— Data extract —
·····

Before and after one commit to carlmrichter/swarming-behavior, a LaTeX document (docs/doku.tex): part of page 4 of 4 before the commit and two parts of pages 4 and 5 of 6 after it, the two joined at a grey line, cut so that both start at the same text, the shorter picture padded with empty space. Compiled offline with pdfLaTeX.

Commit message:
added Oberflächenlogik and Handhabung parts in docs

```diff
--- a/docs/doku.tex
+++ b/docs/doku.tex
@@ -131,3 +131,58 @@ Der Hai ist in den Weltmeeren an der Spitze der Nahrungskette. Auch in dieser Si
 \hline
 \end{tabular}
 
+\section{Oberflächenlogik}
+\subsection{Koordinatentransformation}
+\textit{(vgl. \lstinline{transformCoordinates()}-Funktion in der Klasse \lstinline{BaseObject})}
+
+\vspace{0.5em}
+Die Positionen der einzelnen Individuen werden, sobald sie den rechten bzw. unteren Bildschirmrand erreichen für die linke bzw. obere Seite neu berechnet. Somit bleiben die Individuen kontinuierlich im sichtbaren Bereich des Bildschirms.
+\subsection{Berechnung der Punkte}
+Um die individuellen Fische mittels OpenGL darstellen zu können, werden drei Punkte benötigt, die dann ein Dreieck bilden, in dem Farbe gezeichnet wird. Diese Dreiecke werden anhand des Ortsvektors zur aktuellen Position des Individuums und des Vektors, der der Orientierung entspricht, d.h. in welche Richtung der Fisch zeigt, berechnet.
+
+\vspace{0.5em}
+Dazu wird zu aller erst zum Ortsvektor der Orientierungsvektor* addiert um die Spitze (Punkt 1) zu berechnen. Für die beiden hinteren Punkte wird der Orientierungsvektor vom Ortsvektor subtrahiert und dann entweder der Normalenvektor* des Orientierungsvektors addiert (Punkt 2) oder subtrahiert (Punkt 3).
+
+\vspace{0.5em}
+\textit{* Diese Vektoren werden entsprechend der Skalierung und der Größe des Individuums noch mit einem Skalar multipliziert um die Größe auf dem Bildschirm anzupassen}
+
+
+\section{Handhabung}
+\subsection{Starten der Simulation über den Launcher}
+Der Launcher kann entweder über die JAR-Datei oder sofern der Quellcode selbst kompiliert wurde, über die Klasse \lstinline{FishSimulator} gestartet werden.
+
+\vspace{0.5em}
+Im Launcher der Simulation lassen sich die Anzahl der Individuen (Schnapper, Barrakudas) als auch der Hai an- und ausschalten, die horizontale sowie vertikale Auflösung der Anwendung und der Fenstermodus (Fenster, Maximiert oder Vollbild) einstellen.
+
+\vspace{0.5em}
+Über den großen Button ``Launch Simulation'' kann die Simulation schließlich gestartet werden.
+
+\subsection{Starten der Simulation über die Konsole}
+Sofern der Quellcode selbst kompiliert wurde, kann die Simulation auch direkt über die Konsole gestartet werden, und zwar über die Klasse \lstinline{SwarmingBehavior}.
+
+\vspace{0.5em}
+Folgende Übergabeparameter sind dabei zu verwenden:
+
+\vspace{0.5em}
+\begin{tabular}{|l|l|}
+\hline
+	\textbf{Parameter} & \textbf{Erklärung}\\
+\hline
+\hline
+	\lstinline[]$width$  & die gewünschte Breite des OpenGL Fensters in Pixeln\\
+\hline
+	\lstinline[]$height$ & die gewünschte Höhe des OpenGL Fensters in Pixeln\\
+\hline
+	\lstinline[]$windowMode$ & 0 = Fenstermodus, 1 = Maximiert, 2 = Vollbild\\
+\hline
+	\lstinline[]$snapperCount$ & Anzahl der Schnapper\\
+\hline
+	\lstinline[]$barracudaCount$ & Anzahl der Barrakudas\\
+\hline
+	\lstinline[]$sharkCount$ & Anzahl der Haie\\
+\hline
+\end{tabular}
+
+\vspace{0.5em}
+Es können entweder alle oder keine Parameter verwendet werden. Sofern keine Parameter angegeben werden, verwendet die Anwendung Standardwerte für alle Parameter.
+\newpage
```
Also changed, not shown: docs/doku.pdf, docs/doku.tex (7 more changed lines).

·····

— How to complete this task —
Read the entries above and find each line holding the word "werden". Copy it out.

— Task output —
+Die Positionen der einzelnen Individuen werden, sobald sie den rechten bzw. unteren Bildschirmrand erreichen für die linke bzw. obere Seite neu berechnet. Somit bleiben die Individuen kontinuierlich im sichtbaren Bereich des Bildschirms.
+Um die individuellen Fische mittels OpenGL darstellen zu können, werden drei Punkte benötigt, die dann ein Dreieck bilden, in dem Farbe gezeichnet wird. Diese Dreiecke werden anhand des Ortsvektors zur aktuellen Position des Individuums und des Vektors, der der Orientierung entspricht, d.h. in welche Richtung der Fisch zeigt, berechnet.
+\textit{* Diese Vektoren werden entsprechend der Skalierung und der Größe des Individuums noch mit einem Skalar multipliziert um die Größe auf dem Bildschirm anzupassen}
+Der Launcher kann entweder über die JAR-Datei oder sofern der Quellcode selbst kompiliert wurde, über die Klasse \lstinline{FishSimulator} gestartet werden.
+Über den großen Button ``Launch Simulation'' kann die Simulation schließlich gestartet werden.
+Sofern der Quellcode selbst kompiliert wurde, kann die Simulation auch direkt über die Konsole gestartet werden, und zwar über die Klasse \lstinline{SwarmingBehavior}.
+Es können entweder alle oder keine Parameter verwendet werden. Sofern keine Parameter angegeben werden, verwendet die Anwendung Standardwerte für alle Parameter.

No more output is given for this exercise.